=== TRY IT ===
Determine how many lines in the entries below contain "from", and output only that number.

=== TASK INPUT ===
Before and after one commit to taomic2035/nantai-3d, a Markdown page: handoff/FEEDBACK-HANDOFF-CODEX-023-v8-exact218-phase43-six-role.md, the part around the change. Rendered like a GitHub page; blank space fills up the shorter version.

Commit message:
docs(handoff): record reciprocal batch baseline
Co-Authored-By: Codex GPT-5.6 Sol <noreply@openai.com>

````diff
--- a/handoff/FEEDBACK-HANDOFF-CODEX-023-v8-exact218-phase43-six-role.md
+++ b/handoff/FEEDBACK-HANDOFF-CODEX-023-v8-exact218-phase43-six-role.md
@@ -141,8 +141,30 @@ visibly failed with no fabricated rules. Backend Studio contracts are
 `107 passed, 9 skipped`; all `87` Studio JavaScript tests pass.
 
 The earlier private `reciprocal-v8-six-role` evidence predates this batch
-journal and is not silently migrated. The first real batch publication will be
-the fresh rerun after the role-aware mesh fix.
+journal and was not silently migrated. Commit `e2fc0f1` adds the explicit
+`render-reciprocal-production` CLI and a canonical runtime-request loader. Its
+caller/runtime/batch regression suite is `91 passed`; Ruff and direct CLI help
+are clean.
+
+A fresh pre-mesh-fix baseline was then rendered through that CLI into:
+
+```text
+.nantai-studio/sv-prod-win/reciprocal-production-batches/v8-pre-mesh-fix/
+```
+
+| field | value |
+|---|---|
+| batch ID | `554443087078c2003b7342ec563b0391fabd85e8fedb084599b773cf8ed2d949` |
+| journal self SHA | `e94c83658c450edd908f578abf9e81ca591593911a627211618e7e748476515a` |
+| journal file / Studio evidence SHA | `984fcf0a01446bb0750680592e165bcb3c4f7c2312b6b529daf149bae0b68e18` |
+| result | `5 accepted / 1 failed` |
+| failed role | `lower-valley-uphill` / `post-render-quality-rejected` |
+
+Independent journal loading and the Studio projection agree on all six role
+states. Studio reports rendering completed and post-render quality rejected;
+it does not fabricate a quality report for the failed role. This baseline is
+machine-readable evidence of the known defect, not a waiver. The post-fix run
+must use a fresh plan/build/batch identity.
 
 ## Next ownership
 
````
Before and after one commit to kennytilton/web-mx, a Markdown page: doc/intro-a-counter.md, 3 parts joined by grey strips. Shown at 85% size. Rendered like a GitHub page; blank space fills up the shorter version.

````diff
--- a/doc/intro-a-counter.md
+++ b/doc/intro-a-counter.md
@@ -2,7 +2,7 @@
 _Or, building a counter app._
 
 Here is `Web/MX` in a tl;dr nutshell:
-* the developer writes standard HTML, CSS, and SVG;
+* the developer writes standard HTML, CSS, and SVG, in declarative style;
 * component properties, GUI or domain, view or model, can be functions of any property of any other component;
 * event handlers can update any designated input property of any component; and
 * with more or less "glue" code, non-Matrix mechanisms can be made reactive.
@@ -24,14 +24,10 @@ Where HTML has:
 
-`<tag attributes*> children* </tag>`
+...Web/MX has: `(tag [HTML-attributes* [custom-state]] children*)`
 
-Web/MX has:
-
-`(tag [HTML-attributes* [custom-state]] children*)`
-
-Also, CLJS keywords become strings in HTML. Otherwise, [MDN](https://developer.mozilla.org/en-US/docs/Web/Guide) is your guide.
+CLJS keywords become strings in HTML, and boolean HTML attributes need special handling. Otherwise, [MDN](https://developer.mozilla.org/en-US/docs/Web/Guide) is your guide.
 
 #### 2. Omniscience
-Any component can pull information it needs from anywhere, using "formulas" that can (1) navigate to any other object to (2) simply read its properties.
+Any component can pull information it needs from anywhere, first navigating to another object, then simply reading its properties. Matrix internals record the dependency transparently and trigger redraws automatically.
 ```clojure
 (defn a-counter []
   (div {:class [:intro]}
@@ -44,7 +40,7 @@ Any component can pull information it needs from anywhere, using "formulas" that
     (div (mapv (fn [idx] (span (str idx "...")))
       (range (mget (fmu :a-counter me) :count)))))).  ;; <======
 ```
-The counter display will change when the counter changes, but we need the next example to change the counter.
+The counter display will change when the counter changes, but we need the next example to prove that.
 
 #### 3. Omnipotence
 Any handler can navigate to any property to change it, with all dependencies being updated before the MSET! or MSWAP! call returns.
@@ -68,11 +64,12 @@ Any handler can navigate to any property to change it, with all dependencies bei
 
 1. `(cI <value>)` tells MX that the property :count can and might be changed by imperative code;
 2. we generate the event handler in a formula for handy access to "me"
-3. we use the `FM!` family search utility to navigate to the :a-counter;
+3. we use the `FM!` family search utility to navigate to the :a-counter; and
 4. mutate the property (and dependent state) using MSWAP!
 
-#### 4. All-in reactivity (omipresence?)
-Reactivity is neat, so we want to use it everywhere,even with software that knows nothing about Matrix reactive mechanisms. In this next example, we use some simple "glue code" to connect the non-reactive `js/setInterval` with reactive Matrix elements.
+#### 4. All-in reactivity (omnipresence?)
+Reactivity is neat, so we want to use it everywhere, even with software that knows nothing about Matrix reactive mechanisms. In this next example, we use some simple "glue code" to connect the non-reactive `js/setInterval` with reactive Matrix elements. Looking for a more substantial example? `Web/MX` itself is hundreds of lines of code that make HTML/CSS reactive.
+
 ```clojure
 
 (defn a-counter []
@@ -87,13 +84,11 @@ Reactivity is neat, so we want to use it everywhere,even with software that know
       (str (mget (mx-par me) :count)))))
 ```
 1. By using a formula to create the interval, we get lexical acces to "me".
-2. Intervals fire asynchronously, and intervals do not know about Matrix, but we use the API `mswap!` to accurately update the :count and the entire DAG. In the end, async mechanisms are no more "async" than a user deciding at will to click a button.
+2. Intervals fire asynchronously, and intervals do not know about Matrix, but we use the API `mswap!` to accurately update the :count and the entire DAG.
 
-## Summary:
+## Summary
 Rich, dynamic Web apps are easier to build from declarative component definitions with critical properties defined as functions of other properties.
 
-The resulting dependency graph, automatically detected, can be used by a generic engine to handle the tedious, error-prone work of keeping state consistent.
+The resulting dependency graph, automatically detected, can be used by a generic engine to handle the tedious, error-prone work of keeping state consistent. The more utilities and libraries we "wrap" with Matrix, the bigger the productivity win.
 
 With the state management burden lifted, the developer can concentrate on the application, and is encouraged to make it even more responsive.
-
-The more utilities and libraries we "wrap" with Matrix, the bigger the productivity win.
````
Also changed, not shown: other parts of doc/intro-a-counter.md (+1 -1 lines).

=== ANSWER SPACE ===
4